Thursday, March 10, 2005

Democracy, Good Cop/Bad Cop, Unions

[11/03: link to Zogby poll in Lebanon, Uruguay's population added]

Hundreds of thousands protest for the removal of Venezuelan President Chavez, which is achieved in a coup.

Hundreds of thousands protest to keep their elected President Chavez, who manages to regain his power.

Chinese students protest for (among others) press freedom, the army dissolves the protests, people are crushed by tanks.

Sadrists protest for press freedom (after the first in US viceroy Bremer's series of provocative clampdowns on the Sadrists that led to the first uprising: closing off the Sadrist newspaper for nothing more than criticising Bremer), the US army dissolves it, people are crushed by tanks.
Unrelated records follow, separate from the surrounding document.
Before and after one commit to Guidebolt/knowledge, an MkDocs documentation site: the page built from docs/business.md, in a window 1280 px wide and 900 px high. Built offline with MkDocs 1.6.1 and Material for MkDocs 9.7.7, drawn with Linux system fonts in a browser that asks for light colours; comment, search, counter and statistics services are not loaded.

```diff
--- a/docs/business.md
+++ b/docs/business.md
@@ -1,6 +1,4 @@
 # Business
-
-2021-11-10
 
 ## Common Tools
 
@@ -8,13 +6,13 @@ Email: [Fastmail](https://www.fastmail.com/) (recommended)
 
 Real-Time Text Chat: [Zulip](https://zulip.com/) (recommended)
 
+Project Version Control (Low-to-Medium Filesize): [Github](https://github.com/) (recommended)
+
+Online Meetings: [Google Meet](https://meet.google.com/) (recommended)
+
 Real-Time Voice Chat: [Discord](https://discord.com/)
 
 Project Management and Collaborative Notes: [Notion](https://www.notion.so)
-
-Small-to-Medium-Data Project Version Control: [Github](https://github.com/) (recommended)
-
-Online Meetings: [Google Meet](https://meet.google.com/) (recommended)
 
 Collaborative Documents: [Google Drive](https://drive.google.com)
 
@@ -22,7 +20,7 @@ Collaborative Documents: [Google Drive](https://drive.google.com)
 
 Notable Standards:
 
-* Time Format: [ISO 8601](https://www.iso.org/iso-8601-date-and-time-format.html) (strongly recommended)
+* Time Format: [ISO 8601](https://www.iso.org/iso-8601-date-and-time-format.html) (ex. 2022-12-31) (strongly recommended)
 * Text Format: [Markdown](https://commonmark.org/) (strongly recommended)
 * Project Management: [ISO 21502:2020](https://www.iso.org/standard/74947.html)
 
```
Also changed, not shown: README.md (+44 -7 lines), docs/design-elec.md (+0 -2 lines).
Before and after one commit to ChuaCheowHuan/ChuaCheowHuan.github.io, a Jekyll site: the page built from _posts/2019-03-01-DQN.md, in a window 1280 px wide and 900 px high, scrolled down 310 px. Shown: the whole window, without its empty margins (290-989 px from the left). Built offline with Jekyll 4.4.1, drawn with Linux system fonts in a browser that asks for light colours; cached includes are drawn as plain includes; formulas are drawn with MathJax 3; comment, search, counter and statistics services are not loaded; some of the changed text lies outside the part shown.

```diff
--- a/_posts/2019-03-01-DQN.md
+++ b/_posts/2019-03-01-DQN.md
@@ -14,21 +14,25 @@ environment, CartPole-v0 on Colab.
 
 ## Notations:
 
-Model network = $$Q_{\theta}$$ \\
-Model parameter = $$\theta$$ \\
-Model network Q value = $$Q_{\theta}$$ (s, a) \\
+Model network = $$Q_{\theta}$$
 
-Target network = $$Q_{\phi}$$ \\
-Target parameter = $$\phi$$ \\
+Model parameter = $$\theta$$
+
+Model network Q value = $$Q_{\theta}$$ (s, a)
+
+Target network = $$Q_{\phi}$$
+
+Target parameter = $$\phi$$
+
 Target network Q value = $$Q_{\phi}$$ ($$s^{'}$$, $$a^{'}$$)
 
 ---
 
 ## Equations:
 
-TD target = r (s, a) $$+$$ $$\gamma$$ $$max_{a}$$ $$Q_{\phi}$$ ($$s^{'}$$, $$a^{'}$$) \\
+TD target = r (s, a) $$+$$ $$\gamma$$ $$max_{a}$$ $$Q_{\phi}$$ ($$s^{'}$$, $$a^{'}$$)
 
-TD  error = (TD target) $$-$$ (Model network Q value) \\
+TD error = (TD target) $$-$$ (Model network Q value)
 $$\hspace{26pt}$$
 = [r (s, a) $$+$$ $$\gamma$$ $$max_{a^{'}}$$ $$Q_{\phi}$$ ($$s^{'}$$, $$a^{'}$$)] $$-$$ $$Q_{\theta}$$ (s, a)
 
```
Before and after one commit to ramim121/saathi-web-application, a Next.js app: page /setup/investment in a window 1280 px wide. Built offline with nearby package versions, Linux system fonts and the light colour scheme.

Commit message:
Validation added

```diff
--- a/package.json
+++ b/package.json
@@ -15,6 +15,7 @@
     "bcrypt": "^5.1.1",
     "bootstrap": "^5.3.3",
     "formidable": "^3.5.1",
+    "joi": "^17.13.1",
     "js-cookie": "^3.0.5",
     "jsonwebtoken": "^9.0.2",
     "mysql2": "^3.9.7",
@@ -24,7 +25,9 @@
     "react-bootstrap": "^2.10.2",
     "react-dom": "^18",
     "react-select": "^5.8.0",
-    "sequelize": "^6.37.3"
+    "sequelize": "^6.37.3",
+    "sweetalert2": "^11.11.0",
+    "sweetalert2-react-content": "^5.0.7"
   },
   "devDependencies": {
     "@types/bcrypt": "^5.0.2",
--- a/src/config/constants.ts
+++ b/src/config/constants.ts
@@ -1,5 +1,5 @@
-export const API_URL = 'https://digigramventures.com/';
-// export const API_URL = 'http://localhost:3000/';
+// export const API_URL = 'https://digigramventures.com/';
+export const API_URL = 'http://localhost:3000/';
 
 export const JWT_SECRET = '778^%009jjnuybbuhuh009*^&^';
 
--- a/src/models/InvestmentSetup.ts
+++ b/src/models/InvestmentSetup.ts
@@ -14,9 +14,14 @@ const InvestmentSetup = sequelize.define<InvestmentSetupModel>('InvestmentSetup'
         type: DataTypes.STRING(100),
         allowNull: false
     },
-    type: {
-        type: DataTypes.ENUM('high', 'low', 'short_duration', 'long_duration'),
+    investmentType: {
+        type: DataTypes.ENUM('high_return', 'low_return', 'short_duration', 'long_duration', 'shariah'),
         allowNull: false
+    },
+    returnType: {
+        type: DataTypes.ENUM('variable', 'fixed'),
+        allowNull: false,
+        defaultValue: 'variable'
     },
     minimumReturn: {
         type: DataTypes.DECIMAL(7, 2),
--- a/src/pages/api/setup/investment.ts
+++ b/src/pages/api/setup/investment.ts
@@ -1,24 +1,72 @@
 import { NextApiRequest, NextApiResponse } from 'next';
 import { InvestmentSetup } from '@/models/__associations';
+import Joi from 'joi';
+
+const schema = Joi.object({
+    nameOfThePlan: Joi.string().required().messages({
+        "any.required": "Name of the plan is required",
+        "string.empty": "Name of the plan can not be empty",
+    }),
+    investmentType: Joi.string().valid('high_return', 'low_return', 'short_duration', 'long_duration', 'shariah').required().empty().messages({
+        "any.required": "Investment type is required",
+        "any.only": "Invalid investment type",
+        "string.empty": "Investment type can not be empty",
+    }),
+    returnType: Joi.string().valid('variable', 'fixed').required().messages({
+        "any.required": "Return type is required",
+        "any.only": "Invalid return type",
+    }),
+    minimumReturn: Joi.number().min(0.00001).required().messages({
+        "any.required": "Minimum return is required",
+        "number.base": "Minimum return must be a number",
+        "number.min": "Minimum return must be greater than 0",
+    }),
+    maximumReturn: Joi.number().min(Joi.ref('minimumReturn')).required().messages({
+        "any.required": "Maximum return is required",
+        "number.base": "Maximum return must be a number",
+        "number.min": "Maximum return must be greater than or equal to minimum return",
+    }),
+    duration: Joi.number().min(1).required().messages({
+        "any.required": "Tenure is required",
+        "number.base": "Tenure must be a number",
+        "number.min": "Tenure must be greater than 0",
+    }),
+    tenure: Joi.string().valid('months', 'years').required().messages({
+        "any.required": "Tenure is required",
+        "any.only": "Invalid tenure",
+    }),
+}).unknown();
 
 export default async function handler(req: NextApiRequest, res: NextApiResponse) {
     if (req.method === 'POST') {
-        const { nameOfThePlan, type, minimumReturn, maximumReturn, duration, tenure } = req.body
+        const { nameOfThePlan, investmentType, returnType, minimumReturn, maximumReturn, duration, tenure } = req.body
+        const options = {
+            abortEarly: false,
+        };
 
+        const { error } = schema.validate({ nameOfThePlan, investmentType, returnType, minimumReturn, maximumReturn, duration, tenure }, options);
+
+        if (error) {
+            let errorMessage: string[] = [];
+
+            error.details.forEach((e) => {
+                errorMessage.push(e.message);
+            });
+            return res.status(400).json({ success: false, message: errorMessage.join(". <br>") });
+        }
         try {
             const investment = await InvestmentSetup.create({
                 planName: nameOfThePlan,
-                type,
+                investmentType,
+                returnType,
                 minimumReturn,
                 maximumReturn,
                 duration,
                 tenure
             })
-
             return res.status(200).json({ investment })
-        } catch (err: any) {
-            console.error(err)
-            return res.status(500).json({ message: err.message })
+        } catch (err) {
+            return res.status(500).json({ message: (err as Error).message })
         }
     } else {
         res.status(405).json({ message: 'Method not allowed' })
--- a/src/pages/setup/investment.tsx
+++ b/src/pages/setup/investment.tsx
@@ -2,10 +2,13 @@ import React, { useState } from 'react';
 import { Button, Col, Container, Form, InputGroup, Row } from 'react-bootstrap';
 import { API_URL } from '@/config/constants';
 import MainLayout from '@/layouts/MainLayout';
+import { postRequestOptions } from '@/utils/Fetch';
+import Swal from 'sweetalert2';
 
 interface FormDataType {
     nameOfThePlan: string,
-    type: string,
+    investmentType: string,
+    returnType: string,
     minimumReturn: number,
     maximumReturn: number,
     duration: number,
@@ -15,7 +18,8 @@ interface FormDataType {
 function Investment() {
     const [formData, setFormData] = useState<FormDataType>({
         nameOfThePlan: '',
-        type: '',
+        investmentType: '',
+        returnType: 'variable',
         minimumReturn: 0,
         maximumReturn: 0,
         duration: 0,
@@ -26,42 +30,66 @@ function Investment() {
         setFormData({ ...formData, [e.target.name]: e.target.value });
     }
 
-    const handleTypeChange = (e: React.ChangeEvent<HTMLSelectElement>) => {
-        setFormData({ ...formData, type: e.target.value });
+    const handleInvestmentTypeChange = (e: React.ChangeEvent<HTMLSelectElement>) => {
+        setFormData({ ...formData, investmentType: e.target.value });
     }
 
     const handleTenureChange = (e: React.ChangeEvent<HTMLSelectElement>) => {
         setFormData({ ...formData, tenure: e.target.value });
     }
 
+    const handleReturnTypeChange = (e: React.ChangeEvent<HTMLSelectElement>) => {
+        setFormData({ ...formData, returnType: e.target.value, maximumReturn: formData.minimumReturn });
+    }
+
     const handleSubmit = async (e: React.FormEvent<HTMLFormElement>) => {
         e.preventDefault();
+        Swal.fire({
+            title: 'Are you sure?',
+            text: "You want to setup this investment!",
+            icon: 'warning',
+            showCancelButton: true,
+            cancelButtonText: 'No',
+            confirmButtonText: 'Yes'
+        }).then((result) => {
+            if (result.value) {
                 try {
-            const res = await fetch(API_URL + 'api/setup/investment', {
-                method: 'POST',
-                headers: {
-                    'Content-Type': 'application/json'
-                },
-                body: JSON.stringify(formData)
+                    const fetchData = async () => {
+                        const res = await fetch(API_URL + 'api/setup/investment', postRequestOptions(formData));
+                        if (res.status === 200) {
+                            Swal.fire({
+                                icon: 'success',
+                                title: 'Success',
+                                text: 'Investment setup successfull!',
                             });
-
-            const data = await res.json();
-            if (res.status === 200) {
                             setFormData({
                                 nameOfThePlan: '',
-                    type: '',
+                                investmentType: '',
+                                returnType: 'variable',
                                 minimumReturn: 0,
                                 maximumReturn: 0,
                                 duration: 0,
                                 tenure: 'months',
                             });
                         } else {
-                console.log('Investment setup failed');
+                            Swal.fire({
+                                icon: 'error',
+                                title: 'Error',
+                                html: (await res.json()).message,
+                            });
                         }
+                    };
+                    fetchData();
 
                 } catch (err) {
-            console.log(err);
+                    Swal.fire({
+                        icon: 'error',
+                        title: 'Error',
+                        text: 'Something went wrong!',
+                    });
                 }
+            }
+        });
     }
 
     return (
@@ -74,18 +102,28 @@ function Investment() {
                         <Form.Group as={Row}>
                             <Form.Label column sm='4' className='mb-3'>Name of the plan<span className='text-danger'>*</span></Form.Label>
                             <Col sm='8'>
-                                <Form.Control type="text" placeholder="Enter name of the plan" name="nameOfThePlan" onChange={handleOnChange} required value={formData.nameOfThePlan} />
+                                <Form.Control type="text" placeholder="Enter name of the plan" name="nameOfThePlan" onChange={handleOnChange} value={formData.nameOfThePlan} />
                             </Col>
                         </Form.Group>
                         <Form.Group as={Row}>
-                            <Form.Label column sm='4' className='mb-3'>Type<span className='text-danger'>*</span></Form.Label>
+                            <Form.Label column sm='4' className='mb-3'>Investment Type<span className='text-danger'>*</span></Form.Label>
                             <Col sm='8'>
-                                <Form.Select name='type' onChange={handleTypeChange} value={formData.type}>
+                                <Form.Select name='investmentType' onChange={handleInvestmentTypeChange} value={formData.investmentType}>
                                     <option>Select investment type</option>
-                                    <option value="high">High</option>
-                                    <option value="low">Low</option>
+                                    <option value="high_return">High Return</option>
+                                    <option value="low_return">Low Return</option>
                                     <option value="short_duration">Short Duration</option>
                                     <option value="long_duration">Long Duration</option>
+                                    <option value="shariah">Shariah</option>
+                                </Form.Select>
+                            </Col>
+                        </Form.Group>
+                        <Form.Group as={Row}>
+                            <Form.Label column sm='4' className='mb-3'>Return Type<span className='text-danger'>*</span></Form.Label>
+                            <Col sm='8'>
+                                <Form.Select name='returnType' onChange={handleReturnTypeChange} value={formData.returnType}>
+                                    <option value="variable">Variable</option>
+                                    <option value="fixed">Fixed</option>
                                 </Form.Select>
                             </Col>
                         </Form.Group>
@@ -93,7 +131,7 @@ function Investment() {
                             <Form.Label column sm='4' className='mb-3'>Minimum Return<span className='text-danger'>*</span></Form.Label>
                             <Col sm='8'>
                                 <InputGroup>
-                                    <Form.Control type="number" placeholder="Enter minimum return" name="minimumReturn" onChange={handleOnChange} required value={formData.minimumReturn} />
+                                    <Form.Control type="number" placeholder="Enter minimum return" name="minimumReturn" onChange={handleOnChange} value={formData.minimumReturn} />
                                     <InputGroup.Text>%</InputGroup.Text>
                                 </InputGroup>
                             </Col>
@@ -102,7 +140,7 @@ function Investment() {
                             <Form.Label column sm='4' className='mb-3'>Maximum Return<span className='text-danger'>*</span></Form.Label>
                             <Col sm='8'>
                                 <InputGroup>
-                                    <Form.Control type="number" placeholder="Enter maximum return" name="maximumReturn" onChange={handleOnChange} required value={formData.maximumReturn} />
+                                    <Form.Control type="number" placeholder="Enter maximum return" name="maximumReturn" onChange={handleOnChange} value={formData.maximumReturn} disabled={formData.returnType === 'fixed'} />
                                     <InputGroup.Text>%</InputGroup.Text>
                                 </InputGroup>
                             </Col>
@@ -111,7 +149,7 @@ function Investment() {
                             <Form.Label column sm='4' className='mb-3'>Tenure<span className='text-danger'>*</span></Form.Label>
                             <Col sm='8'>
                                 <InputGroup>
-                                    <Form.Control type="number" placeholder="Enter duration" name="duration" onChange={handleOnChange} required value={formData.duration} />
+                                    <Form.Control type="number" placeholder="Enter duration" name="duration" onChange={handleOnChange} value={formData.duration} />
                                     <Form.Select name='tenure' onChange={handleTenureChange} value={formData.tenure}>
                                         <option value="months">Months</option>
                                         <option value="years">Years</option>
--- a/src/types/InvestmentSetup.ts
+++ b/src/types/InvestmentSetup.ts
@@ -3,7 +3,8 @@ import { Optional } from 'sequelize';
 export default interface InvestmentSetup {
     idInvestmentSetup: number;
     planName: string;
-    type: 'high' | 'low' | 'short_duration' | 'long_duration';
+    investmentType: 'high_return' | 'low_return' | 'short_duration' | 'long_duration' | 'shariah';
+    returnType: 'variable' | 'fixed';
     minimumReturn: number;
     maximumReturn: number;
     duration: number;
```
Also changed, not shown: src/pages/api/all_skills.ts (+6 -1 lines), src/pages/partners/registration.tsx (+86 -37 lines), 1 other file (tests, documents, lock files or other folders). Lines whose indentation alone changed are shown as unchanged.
Hundreds of thousands follow the Orange opposition's call to protest in Kiew against election fraud in Ukraine.

Hundreds of thousands of Blue supporters turn out to protest in other Ukrainian cities.

A hundred thousand, mostly from minorities in Norther Iraq, turn out to protest election fraud in Iraq.

After calls from Maronite and Sunni leaders and the weasely Druze warlord who 'found' the perpetrator of a political assassination without any evidence, up to 70,000 Lebanese protest for the withdrawal of Syrian occupying forces (which entered in the first place with the then US government's green light, whose even earlier predecessor rigged the 1957 elections there) and for new elections which are skewered to favor Maronite Christians,

After calls from Lebanese Shi'a political party/militia Hezbollah and some Sunni and Shi'a political groups fearful of a returning civil war and Israeli/US intervention (and earlier smaller protests mainly by Sunni), 500,000 Lebanese turn out for pro-Syrian demonstrations.

Thousands protest against terrorism in the Iraqi town of Hilla after a suicide bomber kills more than 100 would-be policemen lined up for the medical check.

Those same protesters demand that authorities imposed by the US resign for failure to ensure security.

George W Bush is iaugurated for a second time as US President with lavish parties and ceremonies before exclusively screened guests.

Tabare Vazquez, Uruguay's first Socialist President is inaugurated with half a million joyous supporters present (in a country of 3.4 million).

Now guess which of these was spun by the US media (and by those European media that follow it) as a pro-democracy upswell, to be celebrated on cover pages and the first news slot; and which was spun as say the fanatic followers of X marching on command, and relegated to the back pages.

One could also recall the US media's coverage of 'anti-globalisation' and later anti-war mass protests.

The Lebanon example (BTW Juan Cole predicted that pro-Syrian Lebanese are in majority) also nails the coffin of old weasel French President Jacques Chirac's recent attempt to make peace with the Bush junta by playing good cop/bad cop in the Middle East and elsewhere. Already in the second attempt (after the disastrous (for Haitians) test run in Haiti). France authored the UN SC resolution to demand Syria's withdrawal (which would have been less hypocritical had it also called for Israeli and US withdrawals from occupied territory). Arabs did take notice of it[*]. Proving my point in my confronting of Phil Hunt @ Cabalamat Journal after he advocated a European good cop/US bad cop strategy.

Finally, a story from Iraq overlooked by most - assassins (by - well - assassinations) and the Allawi government (by dissolving them) clamp down on unions.

[*] I reiterate it again: when you read Raed and may be put off by his on-off extreme rambling, remember that he is not a fundie but a secular Iraqi with a secular Iranian girlfriend, who one year ago still believed the US could correct its mistakes and help build secular democracy in Iraq. (The original reason I put him in the "Uploading/Downloading" category on my blogroll; now he's there for some simplicisms in - well - his extreme rambling...)